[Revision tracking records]

────────────────────

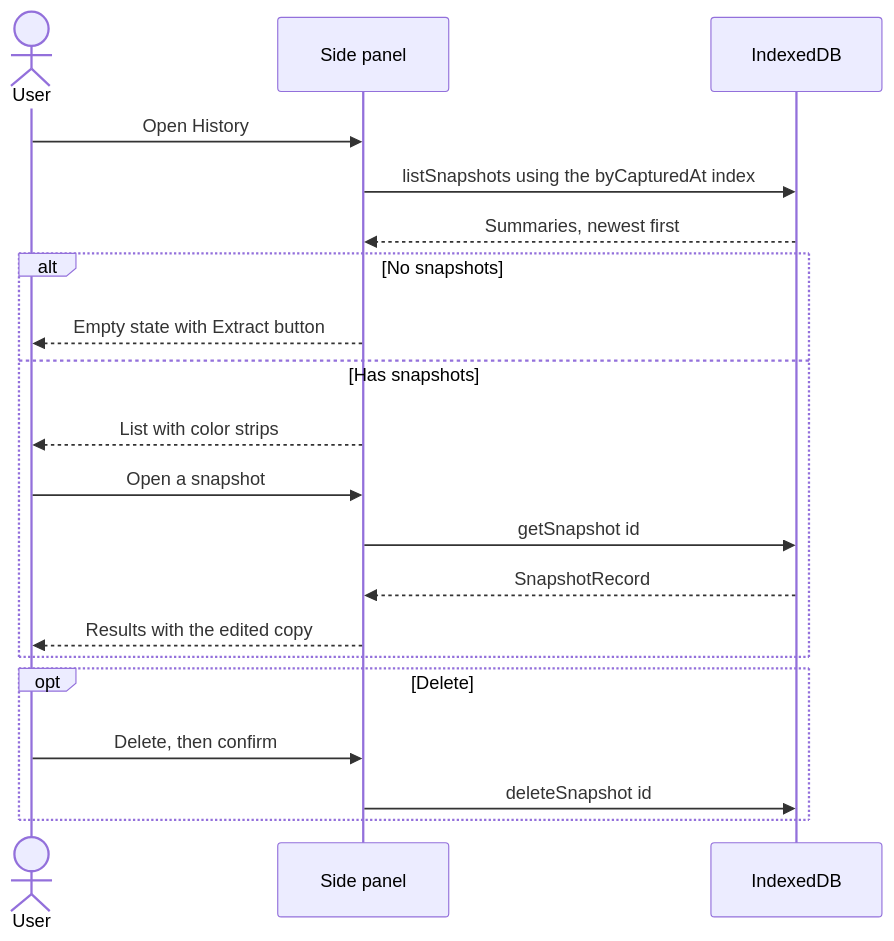
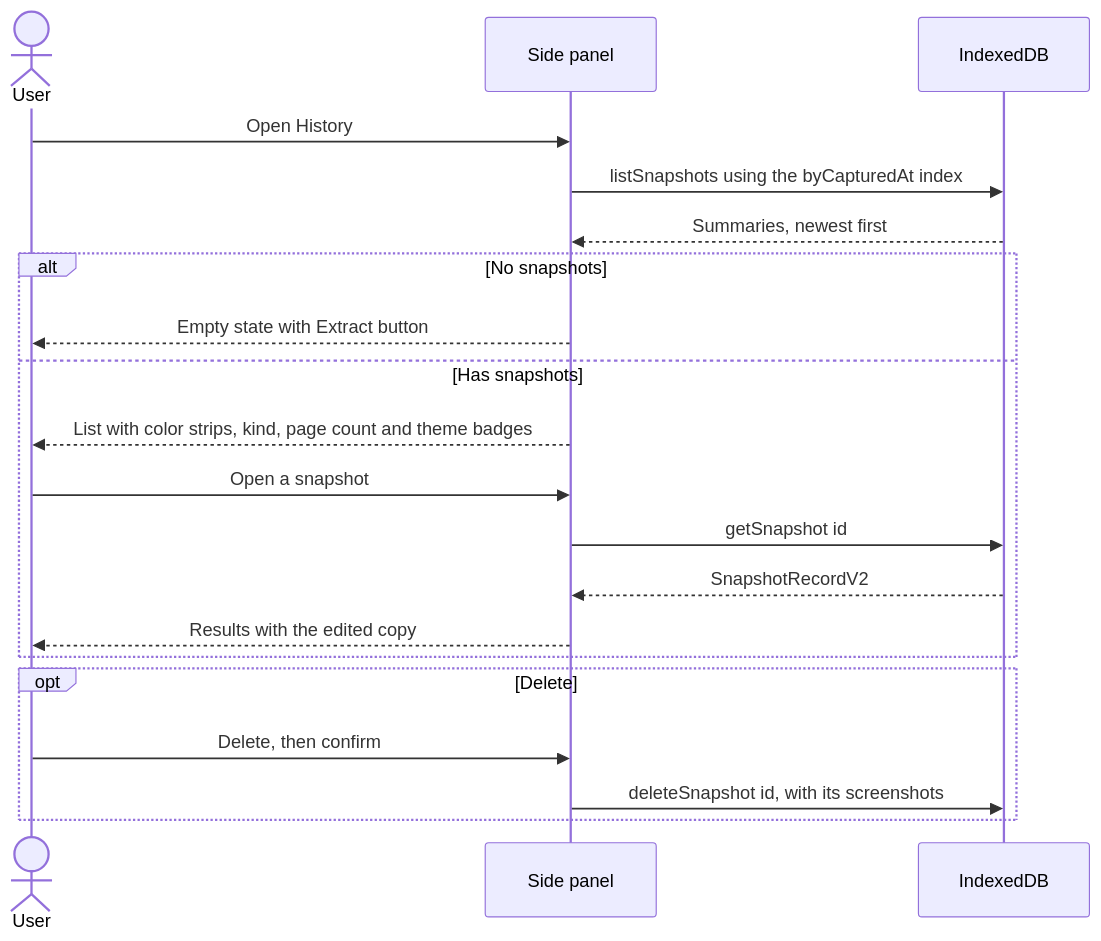
The seventh of 13 diagrams in docs/sequences.md (ankitmaurya-16/webstyle-extractor-for-ai-agents), drawn with Mermaid before and after one commit. The commit also changed other lines of this file and 14 other files, not shown here.

````diff
--- a/docs/sequences.md
+++ b/docs/sequences.md
@@ -164,22 +173,22 @@
 ```mermaid
 sequenceDiagram
   actor U as User
   participant P as Side panel
   participant DB as IndexedDB
   U->>P: Open History
   P->>DB: listSnapshots using the byCapturedAt index
   DB-->>P: Summaries, newest first
   alt No snapshots
     P-->>U: Empty state with Extract button
   else Has snapshots
-    P-->>U: List with color strips
+    P-->>U: List with color strips, kind, page count and theme badges
     U->>P: Open a snapshot
     P->>DB: getSnapshot id
-    DB-->>P: SnapshotRecord
+    DB-->>P: SnapshotRecordV2
     P-->>U: Results with the edited copy
   end
   opt Delete
     U->>P: Delete, then confirm
-    P->>DB: deleteSnapshot id
+    P->>DB: deleteSnapshot id, with its screenshots
   end
 ```
````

────────────────────

- _TASK REQUIREMENTS_: Retype every entry verbatim and exclude the pictures from the copy.

- _EXPECTED ANSWER_:
The seventh of 13 diagrams in docs/sequences.md (ankitmaurya-16/webstyle-extractor-for-ai-agents), drawn with Mermaid before and after one commit. The commit also changed other lines of this file and 14 other files, not shown here.

````diff
--- a/docs/sequences.md
+++ b/docs/sequences.md
@@ -164,22 +173,22 @@
 ```mermaid
 sequenceDiagram
   actor U as User
   participant P as Side panel
   participant DB as IndexedDB
   U->>P: Open History
   P->>DB: listSnapshots using the byCapturedAt index
   DB-->>P: Summaries, newest first
   alt No snapshots
     P-->>U: Empty state with Extract button
   else Has snapshots
-    P-->>U: List with color strips
+    P-->>U: List with color strips, kind, page count and theme badges
     U->>P: Open a snapshot
     P->>DB: getSnapshot id
-    DB-->>P: SnapshotRecord
+    DB-->>P: SnapshotRecordV2
     P-->>U: Results with the edited copy
   end
   opt Delete
     U->>P: Delete, then confirm
-    P->>DB: deleteSnapshot id
+    P->>DB: deleteSnapshot id, with its screenshots
   end
 ```
````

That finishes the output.